===== Excerpted data =====
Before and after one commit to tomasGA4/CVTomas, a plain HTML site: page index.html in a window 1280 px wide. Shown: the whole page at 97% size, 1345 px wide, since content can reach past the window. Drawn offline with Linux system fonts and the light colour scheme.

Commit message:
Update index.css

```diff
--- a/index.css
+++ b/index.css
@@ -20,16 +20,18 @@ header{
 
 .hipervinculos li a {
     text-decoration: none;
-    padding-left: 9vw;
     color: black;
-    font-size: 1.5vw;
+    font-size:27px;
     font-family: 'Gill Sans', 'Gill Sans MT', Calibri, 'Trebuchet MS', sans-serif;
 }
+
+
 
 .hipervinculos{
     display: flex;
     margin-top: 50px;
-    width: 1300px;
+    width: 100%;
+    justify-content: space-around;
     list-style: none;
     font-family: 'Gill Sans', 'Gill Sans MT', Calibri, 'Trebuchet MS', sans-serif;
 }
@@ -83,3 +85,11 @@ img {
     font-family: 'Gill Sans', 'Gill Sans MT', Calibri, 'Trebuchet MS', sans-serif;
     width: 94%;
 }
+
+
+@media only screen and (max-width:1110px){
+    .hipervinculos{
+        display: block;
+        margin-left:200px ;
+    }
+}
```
=====
Required work: Among the records, find all lines that include the string "width" and return them.

Solution to the exercise:
-    width: 1300px;
+    width: 100%;
     width: 94%;
+@media only screen and (max-width:1110px){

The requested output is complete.